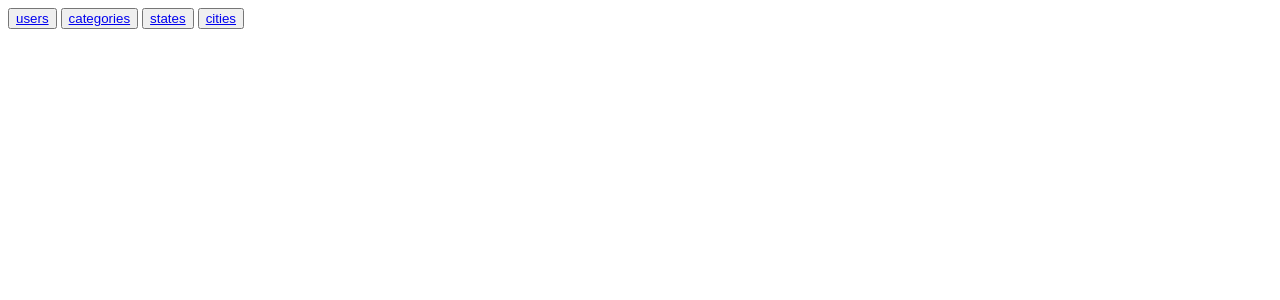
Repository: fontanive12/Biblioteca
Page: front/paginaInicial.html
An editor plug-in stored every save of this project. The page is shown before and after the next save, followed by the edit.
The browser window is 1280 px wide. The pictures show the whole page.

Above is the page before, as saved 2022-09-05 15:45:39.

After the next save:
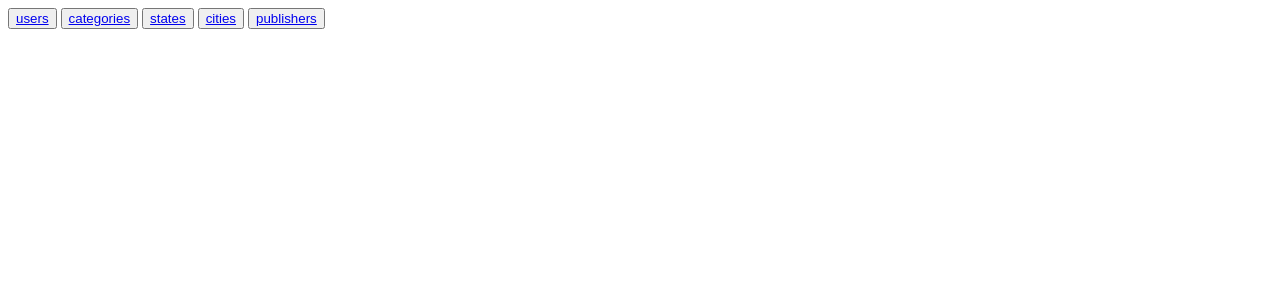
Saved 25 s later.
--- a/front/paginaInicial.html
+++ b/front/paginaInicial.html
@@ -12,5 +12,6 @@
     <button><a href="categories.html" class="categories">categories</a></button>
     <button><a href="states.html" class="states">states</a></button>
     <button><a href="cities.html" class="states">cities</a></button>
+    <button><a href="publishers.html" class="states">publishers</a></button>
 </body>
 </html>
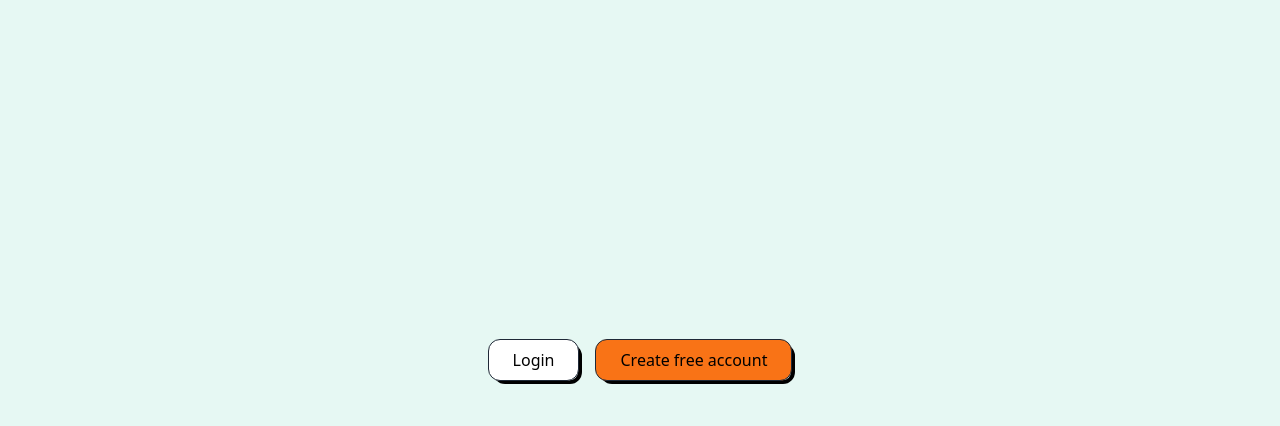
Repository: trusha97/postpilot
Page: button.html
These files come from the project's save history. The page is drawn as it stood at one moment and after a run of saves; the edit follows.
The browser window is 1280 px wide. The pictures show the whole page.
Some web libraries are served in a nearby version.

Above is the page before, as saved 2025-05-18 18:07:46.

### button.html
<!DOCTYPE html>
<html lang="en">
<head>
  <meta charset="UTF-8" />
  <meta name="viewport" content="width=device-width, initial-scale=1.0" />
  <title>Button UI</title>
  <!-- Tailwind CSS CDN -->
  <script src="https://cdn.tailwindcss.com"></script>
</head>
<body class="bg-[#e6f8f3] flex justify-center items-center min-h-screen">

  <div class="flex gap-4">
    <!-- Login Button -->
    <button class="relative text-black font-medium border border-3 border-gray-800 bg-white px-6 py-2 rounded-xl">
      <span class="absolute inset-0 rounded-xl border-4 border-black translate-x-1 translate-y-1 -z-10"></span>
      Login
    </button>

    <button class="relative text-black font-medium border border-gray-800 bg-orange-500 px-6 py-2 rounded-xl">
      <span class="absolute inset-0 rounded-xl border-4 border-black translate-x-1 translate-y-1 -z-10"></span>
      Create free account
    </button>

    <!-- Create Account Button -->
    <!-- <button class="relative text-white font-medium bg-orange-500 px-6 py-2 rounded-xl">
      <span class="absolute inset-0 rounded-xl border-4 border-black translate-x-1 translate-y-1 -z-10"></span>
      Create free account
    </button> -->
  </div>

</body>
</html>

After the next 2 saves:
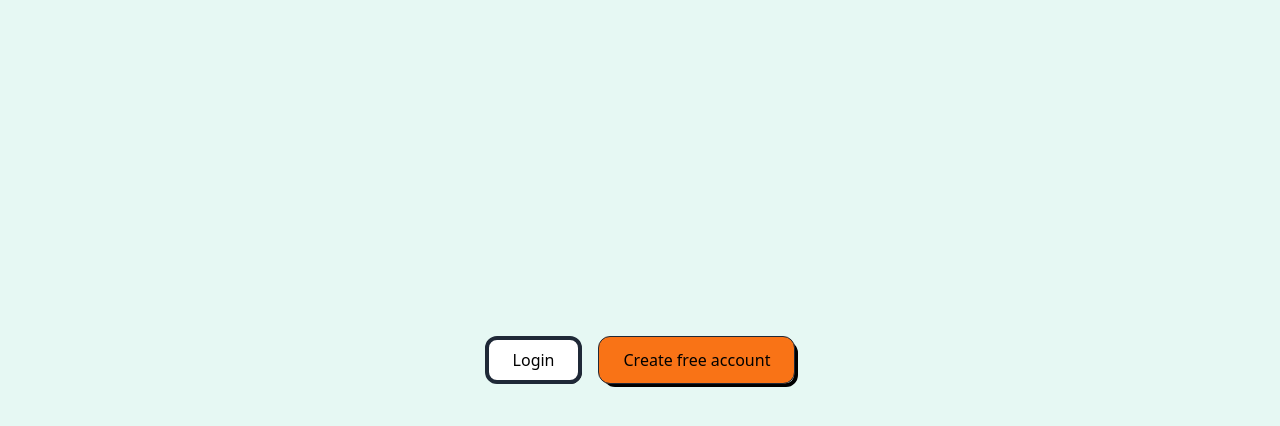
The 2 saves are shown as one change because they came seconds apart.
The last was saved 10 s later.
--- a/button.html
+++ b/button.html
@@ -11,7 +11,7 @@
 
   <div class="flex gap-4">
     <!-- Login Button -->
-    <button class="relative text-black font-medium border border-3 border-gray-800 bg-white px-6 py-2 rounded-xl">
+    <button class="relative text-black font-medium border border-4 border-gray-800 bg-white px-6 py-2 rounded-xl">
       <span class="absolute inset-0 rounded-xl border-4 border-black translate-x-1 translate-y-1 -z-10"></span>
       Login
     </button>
•••
**Directions:** Where a line in the material above holds "border", copy that line.

**Solution:**
    <button class="relative text-black font-medium border border-3 border-gray-800 bg-white px-6 py-2 rounded-xl">
      <span class="absolute inset-0 rounded-xl border-4 border-black translate-x-1 translate-y-1 -z-10"></span>
    <button class="relative text-black font-medium border border-gray-800 bg-orange-500 px-6 py-2 rounded-xl">
      <span class="absolute inset-0 rounded-xl border-4 border-black translate-x-1 translate-y-1 -z-10"></span>
      <span class="absolute inset-0 rounded-xl border-4 border-black translate-x-1 translate-y-1 -z-10"></span>
-    <button class="relative text-black font-medium border border-3 border-gray-800 bg-white px-6 py-2 rounded-xl">
+    <button class="relative text-black font-medium border border-4 border-gray-800 bg-white px-6 py-2 rounded-xl">
       <span class="absolute inset-0 rounded-xl border-4 border-black translate-x-1 translate-y-1 -z-10"></span>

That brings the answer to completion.